Donato Cabrera
4 min readDec 16, 2020
Autograph score 1860

Franz Xaver Gruber was a school teacher, church organist and composer who lived in the small Austrian village of Arnsdorf, just twelve miles north of Salzburg. Even today, calling Arnsdorf a village is a stretch. In fact, the two largest buildings are still the church and school where Gruber lived and worked, and where he probably wrote one of the most famous tunes ever written.

But how did this carol from the Austrian hinterlands achieve such worldwide recognition, becoming the most translated and sung carol in the world? Part of it certainly has to do with its simplicity and direct message, but a now forgotten Austrian folk singing family has to be given its due.

To this day, the Zillertal Valley in the Tirol region of Austrian prides itself in maintaining the folk singing traditions that have been in this alpine region for centuries. Singing in thirds or sixths (think Beach Boys, bluegrass, and yodeling) is a common trait throughout the Alps. The Rainer Singers were the Trapp Family Singers of the 19th century and their fame took them around the world. For their holiday show, they always would sing Stille Nacht. In fact, the Rainer Singers are still around…

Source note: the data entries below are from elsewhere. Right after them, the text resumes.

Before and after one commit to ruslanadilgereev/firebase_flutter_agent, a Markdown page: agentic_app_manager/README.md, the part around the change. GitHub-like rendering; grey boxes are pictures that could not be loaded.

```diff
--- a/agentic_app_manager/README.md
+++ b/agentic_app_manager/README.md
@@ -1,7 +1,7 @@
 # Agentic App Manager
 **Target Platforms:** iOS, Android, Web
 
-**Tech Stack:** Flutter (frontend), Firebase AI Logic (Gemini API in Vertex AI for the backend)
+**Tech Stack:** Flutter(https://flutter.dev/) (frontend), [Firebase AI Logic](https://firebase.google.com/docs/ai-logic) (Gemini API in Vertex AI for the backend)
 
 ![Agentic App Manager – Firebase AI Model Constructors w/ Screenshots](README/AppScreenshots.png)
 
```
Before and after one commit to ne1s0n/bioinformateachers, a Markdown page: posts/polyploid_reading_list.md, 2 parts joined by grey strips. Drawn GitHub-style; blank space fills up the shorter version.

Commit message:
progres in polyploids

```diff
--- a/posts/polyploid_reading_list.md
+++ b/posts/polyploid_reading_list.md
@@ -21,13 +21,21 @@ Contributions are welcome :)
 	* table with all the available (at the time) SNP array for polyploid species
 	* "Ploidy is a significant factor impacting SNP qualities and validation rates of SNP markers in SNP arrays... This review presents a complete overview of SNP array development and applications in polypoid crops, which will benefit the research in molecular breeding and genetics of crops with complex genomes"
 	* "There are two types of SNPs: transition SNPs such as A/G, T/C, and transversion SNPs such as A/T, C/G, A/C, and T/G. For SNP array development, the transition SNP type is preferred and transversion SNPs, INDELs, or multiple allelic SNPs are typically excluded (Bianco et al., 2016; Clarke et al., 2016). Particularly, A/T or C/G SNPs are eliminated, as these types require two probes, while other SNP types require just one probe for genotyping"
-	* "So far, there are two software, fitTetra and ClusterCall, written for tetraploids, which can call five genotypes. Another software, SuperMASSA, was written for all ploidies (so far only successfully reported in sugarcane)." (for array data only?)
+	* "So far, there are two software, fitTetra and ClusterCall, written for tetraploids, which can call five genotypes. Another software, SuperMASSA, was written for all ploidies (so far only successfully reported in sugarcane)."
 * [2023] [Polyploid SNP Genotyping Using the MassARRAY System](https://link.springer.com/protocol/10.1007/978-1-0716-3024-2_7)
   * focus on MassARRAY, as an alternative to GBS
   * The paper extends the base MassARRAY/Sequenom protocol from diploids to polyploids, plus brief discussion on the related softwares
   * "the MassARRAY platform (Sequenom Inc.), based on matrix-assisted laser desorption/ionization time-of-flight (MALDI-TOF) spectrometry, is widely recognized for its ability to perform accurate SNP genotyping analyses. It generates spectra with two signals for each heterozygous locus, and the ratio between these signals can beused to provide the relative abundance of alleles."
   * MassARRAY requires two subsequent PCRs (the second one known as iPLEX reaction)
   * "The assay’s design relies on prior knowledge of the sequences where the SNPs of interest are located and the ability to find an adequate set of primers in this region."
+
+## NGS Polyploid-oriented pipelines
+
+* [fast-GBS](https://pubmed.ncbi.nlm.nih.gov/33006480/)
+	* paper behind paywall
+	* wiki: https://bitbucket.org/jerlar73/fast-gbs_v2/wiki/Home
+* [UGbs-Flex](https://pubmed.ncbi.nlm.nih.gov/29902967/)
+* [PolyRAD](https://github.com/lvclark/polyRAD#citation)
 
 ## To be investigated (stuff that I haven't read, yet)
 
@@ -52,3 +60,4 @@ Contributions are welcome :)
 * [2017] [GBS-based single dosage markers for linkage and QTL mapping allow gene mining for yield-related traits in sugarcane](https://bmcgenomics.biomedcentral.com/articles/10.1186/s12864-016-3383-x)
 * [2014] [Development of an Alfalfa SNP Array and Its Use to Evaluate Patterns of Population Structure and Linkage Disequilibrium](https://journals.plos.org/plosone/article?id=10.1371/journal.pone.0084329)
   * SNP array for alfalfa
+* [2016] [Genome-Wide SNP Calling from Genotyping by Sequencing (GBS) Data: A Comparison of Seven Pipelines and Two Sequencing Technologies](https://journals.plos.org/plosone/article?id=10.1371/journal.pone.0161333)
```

In 1816, Gruber took on the responsibility of organist and choirmaster of the St. Nicholas Church in the neighboring village of Oberndorf bei Salzburg.

St. Nicholas Church. After a series of floods in the 1890’s, the church was eventually demolished and moved to the center of town.

On Christmas Eve, 1818, Joseph Mohr, a catholic priest at St. Nicholas, showed Gruber a six-stanza poem, Stille Nacht that he had written in 1816 and asked Gruber if he could set it to music. Gruber returned the following day with the melody and for Christmas Mass, Mohr and Gruber sang in harmony, with Gruber playing the guitar as the organ had been damaged in a series of floods. The choir repeated the final two lines of each stanza. This very faithful recording uses Joseph Mohr’s guitar. For the German lyrics, please go to the end of this blog.